- WHAT YOU WILL DO -
Copy out all lines from the material that contain the string "extends".

- SOURCE INFORMATION -
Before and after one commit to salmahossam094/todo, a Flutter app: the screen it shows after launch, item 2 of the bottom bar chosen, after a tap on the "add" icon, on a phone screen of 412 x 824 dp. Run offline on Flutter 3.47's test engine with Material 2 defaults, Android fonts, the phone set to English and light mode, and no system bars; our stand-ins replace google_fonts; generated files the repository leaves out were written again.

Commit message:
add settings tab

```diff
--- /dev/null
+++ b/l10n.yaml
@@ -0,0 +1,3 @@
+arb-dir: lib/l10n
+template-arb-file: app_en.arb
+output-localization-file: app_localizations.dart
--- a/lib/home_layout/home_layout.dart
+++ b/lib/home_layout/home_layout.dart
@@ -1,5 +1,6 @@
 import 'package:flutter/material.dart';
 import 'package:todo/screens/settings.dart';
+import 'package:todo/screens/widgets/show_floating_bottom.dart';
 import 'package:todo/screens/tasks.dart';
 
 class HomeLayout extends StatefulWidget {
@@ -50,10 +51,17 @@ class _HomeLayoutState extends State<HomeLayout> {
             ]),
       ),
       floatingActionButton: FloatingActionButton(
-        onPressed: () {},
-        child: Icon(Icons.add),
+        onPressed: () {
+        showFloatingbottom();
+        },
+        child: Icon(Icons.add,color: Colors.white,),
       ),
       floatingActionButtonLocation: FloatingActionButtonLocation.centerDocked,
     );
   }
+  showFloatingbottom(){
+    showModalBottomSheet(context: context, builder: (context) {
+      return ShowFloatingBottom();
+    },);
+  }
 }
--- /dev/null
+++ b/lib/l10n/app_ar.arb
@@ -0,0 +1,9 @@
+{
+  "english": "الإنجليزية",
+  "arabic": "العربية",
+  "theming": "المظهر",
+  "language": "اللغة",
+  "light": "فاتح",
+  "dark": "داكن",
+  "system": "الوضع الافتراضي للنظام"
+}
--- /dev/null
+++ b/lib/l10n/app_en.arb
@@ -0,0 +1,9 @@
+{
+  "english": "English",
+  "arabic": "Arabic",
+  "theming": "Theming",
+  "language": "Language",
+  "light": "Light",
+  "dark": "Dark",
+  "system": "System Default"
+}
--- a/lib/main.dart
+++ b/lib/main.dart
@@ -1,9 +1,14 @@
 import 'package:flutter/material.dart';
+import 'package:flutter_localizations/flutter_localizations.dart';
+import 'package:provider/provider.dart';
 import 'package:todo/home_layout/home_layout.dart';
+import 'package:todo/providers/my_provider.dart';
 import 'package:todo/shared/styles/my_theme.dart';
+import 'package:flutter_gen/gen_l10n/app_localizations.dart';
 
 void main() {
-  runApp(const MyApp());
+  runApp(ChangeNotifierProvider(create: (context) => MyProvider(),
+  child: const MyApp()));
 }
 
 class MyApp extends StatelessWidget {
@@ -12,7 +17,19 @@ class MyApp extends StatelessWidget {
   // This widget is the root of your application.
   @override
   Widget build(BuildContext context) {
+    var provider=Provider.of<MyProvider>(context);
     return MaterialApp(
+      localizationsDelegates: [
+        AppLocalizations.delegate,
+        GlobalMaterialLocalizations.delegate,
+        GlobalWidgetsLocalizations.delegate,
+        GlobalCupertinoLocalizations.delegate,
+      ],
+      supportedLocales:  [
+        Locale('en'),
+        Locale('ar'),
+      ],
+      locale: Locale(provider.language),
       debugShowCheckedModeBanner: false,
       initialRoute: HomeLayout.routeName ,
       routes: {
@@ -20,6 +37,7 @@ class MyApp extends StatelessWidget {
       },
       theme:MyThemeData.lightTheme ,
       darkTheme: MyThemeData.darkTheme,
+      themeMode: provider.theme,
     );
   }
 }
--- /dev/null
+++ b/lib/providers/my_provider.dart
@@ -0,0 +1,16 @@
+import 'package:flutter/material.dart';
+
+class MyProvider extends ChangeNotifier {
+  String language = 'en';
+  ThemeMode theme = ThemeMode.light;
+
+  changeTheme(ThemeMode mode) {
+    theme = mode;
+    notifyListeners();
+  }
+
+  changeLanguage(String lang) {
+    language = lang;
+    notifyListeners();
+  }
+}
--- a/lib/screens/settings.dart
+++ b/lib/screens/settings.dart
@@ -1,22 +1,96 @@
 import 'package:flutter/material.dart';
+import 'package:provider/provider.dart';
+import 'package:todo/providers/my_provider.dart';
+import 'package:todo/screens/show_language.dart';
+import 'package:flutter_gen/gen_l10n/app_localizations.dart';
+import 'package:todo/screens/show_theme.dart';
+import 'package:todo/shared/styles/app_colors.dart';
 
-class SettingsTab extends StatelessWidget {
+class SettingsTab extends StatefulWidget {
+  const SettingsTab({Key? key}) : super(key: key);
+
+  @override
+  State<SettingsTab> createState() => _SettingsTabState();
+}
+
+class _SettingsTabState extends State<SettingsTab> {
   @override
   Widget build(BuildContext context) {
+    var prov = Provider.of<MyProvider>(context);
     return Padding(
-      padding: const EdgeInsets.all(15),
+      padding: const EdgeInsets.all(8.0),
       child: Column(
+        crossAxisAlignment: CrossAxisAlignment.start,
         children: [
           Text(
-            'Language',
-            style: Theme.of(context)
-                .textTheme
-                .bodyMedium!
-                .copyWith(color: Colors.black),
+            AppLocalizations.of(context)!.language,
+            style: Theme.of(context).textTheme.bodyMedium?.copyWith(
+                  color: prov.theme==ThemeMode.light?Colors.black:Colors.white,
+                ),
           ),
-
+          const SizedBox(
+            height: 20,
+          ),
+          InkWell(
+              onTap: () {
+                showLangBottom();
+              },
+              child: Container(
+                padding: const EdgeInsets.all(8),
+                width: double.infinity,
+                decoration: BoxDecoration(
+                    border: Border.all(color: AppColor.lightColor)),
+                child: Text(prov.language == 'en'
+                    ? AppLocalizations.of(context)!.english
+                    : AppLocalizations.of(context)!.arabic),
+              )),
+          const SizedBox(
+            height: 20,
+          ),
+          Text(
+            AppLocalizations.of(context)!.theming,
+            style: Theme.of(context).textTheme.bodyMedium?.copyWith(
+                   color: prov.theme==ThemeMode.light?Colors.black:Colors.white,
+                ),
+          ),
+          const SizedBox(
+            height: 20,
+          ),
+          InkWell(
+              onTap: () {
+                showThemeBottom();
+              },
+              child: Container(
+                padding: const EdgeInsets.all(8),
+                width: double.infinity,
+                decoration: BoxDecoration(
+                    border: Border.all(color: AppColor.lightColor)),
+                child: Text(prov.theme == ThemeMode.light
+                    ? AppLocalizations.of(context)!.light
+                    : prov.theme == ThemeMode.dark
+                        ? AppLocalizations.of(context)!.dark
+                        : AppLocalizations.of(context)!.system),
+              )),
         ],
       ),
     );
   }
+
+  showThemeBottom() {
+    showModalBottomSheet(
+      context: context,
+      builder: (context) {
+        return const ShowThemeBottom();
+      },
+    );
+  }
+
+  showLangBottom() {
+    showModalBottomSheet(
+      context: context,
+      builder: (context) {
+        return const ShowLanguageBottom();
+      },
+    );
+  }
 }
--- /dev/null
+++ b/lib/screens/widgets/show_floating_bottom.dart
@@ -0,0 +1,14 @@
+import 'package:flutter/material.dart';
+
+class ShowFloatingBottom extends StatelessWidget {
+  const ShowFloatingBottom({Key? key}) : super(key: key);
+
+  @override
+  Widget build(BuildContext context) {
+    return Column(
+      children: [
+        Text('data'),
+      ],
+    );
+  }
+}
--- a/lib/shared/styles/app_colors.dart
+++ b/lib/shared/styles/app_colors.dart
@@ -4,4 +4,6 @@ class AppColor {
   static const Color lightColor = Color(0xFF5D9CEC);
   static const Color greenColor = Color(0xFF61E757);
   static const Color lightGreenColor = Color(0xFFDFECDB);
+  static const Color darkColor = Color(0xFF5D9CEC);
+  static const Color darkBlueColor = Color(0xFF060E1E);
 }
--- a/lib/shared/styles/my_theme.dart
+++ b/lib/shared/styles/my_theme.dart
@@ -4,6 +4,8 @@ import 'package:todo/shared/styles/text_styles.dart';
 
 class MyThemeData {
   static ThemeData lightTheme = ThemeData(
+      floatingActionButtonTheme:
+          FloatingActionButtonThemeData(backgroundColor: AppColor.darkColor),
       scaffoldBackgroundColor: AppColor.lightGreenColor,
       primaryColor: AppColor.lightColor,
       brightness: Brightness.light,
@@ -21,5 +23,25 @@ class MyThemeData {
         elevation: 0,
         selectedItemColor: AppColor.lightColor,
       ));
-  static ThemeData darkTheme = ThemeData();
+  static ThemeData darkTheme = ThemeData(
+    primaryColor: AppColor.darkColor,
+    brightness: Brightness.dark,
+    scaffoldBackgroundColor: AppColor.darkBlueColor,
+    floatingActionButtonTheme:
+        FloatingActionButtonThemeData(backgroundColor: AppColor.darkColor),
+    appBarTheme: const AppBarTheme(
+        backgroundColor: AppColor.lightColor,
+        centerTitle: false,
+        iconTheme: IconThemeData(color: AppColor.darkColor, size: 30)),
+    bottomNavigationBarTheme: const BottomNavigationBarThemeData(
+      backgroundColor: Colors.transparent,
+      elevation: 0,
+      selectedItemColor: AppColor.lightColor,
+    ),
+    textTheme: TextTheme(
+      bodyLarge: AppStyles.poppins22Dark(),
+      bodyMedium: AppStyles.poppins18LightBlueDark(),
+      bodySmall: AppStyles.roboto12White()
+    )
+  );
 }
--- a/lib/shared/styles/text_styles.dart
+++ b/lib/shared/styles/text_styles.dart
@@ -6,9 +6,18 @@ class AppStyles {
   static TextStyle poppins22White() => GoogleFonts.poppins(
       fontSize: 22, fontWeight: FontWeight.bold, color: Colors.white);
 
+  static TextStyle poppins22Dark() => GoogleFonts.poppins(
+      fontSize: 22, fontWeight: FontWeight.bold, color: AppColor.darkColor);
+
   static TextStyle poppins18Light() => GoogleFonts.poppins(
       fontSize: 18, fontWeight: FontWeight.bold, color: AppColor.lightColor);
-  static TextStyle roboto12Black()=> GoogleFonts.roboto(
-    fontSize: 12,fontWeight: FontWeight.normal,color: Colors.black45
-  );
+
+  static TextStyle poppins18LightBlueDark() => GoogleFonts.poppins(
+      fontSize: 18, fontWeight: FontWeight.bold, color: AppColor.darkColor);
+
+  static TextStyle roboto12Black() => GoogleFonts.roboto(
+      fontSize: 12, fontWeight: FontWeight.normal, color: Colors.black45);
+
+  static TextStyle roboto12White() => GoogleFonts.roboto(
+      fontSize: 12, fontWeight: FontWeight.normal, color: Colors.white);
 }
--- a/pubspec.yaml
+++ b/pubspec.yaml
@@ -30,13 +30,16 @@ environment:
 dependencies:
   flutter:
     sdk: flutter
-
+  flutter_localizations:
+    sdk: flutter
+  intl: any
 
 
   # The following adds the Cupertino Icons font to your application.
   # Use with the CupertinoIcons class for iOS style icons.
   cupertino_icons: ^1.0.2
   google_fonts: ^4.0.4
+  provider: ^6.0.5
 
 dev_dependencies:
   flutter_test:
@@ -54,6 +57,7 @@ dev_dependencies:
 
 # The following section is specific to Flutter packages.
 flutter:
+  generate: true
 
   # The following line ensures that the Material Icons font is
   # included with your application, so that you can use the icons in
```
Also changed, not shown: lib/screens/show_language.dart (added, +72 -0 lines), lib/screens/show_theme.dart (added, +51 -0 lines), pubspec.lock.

- TASK OUTPUT -
 class HomeLayout extends StatefulWidget {
@@ -50,10 +51,17 @@ class _HomeLayoutState extends State<HomeLayout> {
 class MyApp extends StatelessWidget {
@@ -12,7 +17,19 @@ class MyApp extends StatelessWidget {
@@ -20,6 +37,7 @@ class MyApp extends StatelessWidget {
+class MyProvider extends ChangeNotifier {
-class SettingsTab extends StatelessWidget {
+class SettingsTab extends StatefulWidget {
+class _SettingsTabState extends State<SettingsTab> {
+class ShowFloatingBottom extends StatelessWidget {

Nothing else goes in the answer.